After this grinding process, the lenses are removed and placed into a special surfacing machine to eliminate any marks that were created previously (basically, each lens is rubbed against a special fining pad & sanding block to smooth out any marks). After this refining process is complete, the lenses are then polished in a similar machine using polishing pads and a liquid polishing compound. The lenses are then removed, washed, and inspected to make sure no imperfections are present.
It is at this point that the lenses get treated with materials to add color, UV protection, glare-reduction, scratch resistance, and any other enhancements. To do this, they are first placed into yet another machine that ultrasonically cleans and etches them (this etching ensures adhesion of the specific lens treatments). Then, a scratch-resistant coating, or primer, is applied, and the lenses are placed into an infrared oven to cure for approximately 4 minutes. A topcoat lacquer is then applied, and the lenses are then placed again into the infrared curing machine overnight. This provides a super hard coating that prevents scratches.
The next day, the lenses are inspected again and placed into the “AR chamber lens holding device” (AR = anti-reflective). The chamber removes all the air to create a vacuum, and special chemicals are then ignited, melted into a gas, and released into the chamber. As this happens, the lenses are continuously rotated and flipped to ensure equal coverage. This process repeats multiple times for each chemical application required for those specific lenses.
The lenses then must be sized and shaped to fit into the applicable frame via a process known as edging. The computer that controls the edging process downloads the frame pattern information, and the edges of the lenses are ground down to the required specs. The finished lenses are then inserted into the frame, inspected again, cleaned and packaged.

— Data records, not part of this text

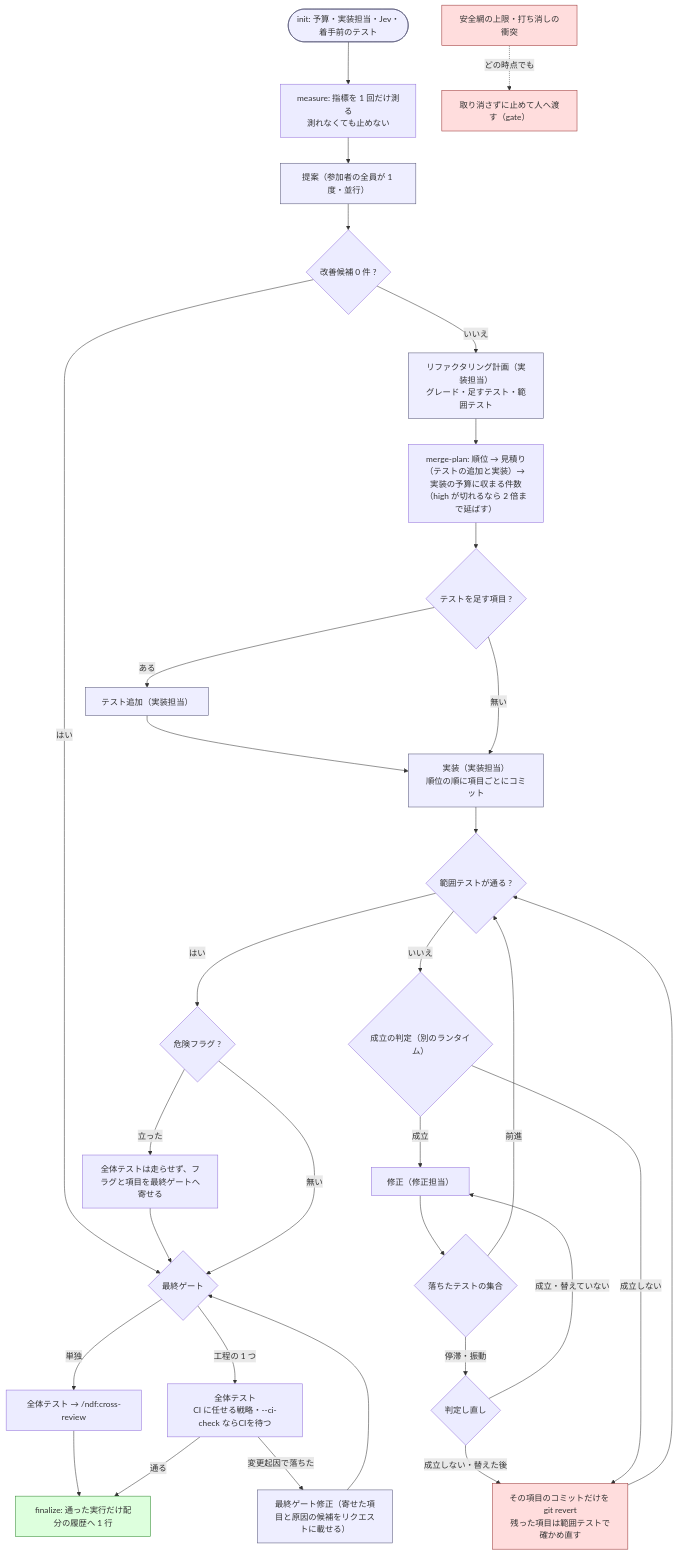
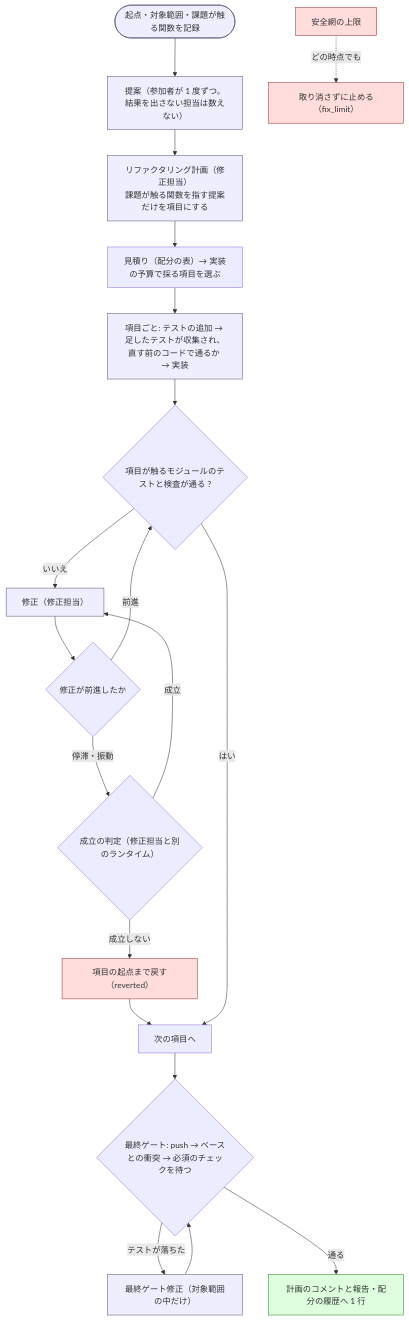
The diagram in plugins/ndf/skills/cross-refactoring/SKILL.md (devbasex/ai-plugins), drawn with Mermaid before and after one commit. The commit also changed other lines of this file and 133 other files, not shown here.

````diff
--- a/plugins/ndf/skills/cross-refactoring/SKILL.md
+++ b/plugins/ndf/skills/cross-refactoring/SKILL.md
@@ -192,34 +123,22 @@
 ```mermaid
 flowchart TD
-    Init([init: 予算・実装担当・Jev・着手前のテスト]):::phase --> M
-    M["measure: 指標を 1 回だけ測る<br/>測れなくても止めない"] --> P
-    P["提案（参加者の全員が 1 度・並行）"]:::phase --> MP{"改善候補 0 件 ?"}
-    MP -->|はい| Gate
-    MP -->|いいえ| Plan["リファクタリング計画（実装担当）<br/>グレード・足すテスト・範囲テスト"]:::phase
-    Plan --> Sel["merge-plan: 順位 → 見積り（テストの追加と実装）→ 実装の予算に収まる件数（high が切れるなら 2 倍まで延ばす）"]
-    Sel --> T{"テストを足す項目 ?"}
-    T -->|ある| AT["テスト追加（実装担当）"]:::phase --> Impl
-    T -->|無い| Impl["実装（実装担当）<br/>順位の順に項目ごとにコミット"]:::phase
-    Impl --> V{"範囲テストが通る ?"}
-    V -->|いいえ| J{"成立の判定（別のランタイム）"}
-    J -->|成立| Fix["修正（修正担当）"] --> Pg{"落ちたテストの集合"}
+    Init([起点・対象範囲・課題が触る関数を記録]):::phase --> P
+    P["提案（参加者が 1 度ずつ。結果を出さない担当は数えない）"]:::phase --> Plan
+    Plan["リファクタリング計画（修正担当）<br/>課題が触る関数を指す提案だけを項目にする"]:::phase --> Sel["見積り（配分の表）→ 実装の予算で採る項目を選ぶ"]
+    Sel --> Item["項目ごと: テストの追加 → 足したテストが収集され、直す前のコードで通るか → 実装"]:::phase
+    Item --> V{"項目が触るモジュールのテストと検査が通る ?"}
+    V -->|いいえ| Fix["修正（修正担当）"]:::phase --> Pg{"修正が前進したか"}
     Pg -->|前進| V
-    Pg -->|停滞・振動| J2{"判定し直し"}
-    J2 -->|成立・替えていない| Fix
-    J2 -->|成立しない・替えた後| Drop["その項目のコミットだけを git revert<br/>残った項目は範囲テストで確かめ直す"]:::stop --> V
-    J -->|成立しない| Drop
-    V -->|はい| D{"危険フラグ ?"}
-    D -->|立った| W["全体テストは走らせず、フラグと項目を最終ゲートへ寄せる"]
-    W --> Gate
-    Net["安全網の上限・打ち消しの衝突"]:::stop -.->|どの時点でも| Halt["取り消さずに止めて人へ渡す（gate）"]:::stop
-    D -->|無い| Gate{"最終ゲート"}
-    Gate -->|単独| CR["全体テスト → /ndf:cross-review"]
-    Gate -->|工程の 1 つ| Whole["全体テスト<br/>CI に任せる戦略・--ci-check ならCIを待つ"]
-    Whole -->|変更起因で落ちた| FF["最終ゲート修正（寄せた項目と原因の候補をリクエストに載せる）"]:::phase --> Gate
-    CR --> Fin["finalize: 通った実行だけ配分の履歴へ 1 行"]:::ok
-    Whole -->|通る| Fin
+    Pg -->|停滞・振動| J{"成立の判定（修正担当と別のランタイム）"}
+    J -->|成立| Fix
+    J -->|成立しない| Drop["項目の起点まで戻す（reverted）"]:::stop --> Next
+    V -->|はい| Next["次の項目へ"]
+    Next --> Gate{"最終ゲート: push → ベースとの衝突 → 必須のチェックを待つ"}
+    Gate -->|テストが落ちた| FF["最終ゲート修正（対象範囲の中だけ）"]:::phase --> Gate
+    Gate -->|通る| Fin["計画のコメントと報告・配分の履歴へ 1 行"]:::ok
+    Net["安全網の上限"]:::stop -.->|どの時点でも| Halt["取り消さずに止める（fix_limit）"]:::stop
 
     classDef phase fill:#eef,stroke:#557
     classDef ok fill:#dfd,stroke:#383
     classDef stop fill:#fdd,stroke:#933
 ```
````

So, there you have it; everything you ever wanted to know about the manufacturing of sunglasses, but were afraid to ask! So whether you’re partial to Neo Sunglasses, Agent Smith Sunglasses, Morpheus Sunglasses, or something else, you can now tell people with pride that you know exactly how they were made! (well…sort of anyway!)